To do:
Each line containing the string "second" should be copied out of the entries.

+===+

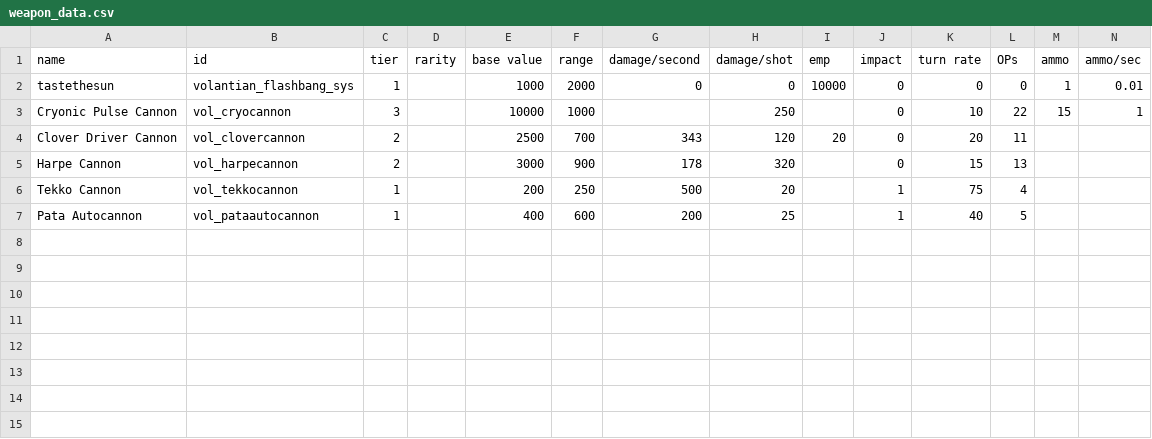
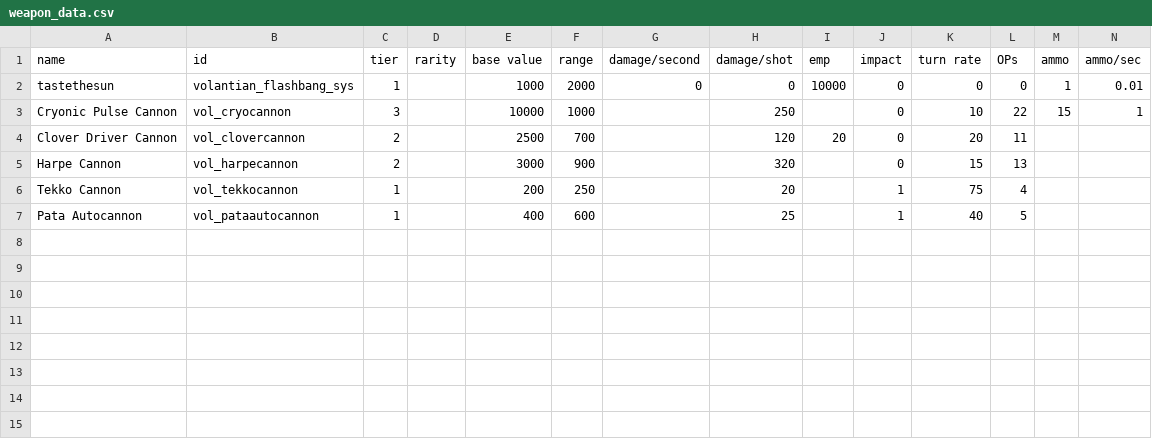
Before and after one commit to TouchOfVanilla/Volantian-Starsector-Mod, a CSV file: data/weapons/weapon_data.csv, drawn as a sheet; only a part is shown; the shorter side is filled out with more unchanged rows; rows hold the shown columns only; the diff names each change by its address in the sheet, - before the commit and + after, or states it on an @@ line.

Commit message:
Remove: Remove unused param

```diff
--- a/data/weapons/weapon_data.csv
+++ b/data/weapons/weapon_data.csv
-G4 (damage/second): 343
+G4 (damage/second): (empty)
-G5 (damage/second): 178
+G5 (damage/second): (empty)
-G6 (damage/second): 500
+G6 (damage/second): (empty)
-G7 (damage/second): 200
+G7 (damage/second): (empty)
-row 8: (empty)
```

+===+

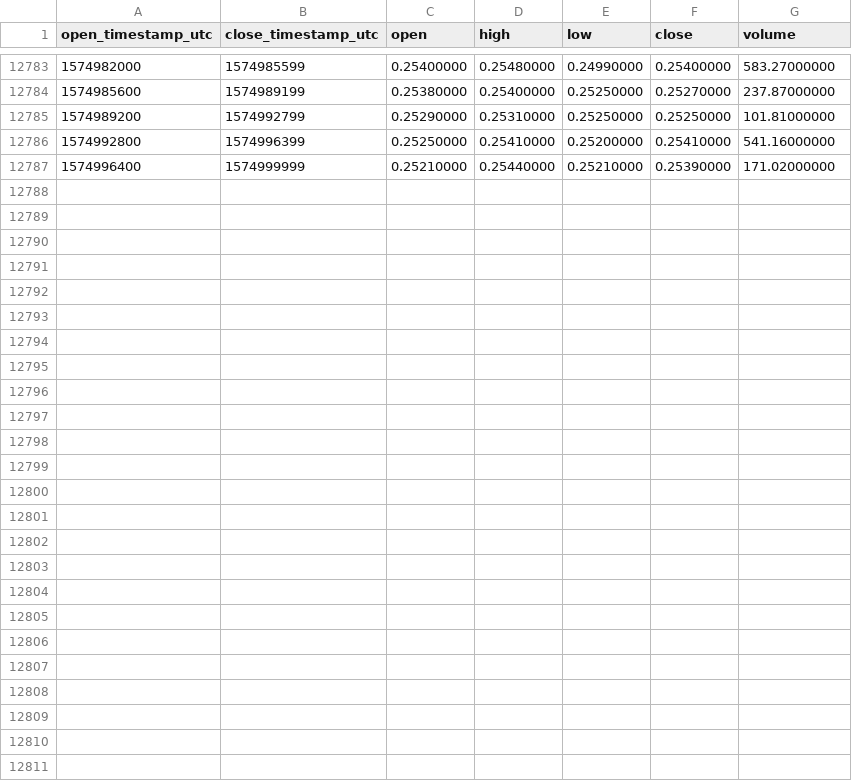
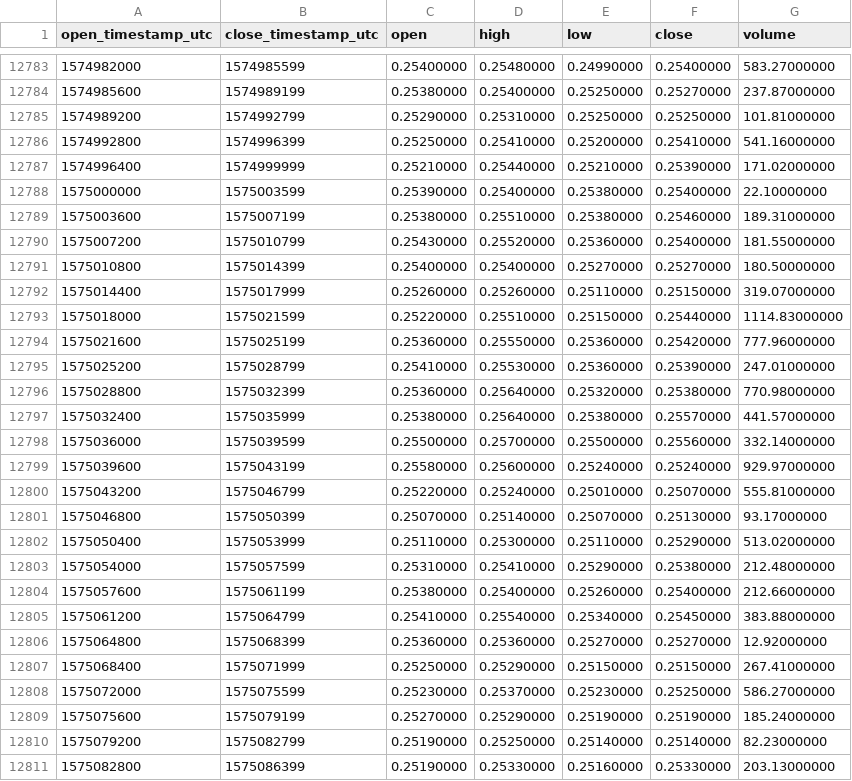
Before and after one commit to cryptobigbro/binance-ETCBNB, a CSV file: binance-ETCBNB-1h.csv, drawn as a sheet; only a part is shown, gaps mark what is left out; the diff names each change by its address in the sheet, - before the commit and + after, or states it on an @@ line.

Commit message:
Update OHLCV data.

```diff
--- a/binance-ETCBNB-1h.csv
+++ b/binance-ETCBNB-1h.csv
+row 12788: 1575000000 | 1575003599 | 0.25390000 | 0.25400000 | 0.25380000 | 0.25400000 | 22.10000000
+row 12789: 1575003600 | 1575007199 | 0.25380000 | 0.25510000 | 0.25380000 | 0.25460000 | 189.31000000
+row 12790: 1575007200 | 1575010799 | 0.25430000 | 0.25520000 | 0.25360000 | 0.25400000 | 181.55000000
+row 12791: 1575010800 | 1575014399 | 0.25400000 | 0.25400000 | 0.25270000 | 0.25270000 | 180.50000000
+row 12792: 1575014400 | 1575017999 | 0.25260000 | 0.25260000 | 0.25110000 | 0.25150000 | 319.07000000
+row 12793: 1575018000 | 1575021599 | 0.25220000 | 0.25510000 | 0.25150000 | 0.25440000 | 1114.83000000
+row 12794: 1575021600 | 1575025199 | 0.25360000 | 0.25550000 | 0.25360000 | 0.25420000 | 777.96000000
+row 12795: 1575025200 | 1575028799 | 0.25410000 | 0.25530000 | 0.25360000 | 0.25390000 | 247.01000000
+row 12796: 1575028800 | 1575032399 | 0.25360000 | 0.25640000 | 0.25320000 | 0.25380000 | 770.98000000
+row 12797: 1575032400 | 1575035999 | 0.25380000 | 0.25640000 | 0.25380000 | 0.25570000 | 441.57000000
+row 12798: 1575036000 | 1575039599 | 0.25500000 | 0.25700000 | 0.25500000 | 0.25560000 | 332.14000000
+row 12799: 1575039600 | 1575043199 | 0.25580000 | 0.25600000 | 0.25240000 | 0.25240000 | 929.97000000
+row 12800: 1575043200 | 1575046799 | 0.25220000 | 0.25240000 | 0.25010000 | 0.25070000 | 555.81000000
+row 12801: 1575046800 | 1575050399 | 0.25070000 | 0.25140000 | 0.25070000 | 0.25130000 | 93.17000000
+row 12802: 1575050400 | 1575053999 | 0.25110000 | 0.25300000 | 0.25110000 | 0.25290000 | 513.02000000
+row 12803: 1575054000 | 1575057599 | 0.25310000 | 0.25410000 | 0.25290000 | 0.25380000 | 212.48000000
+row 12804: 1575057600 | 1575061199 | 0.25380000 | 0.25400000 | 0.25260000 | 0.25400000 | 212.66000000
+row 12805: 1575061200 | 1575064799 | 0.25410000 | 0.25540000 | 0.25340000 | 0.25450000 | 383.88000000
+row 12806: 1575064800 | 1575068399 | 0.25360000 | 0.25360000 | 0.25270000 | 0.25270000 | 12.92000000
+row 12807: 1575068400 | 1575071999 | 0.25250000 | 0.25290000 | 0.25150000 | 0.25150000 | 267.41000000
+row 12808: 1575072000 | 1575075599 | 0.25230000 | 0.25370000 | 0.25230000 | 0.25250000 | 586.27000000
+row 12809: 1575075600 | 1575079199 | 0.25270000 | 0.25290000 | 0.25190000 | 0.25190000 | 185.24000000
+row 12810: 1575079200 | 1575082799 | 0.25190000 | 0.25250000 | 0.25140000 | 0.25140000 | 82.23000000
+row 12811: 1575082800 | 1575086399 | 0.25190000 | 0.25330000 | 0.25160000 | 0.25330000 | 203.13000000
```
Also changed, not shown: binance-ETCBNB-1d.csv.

+===+

Output of the exercise:
-G4 (damage/second): 343
+G4 (damage/second): (empty)
-G5 (damage/second): 178
+G5 (damage/second): (empty)
-G6 (damage/second): 500
+G6 (damage/second): (empty)
-G7 (damage/second): 200
+G7 (damage/second): (empty)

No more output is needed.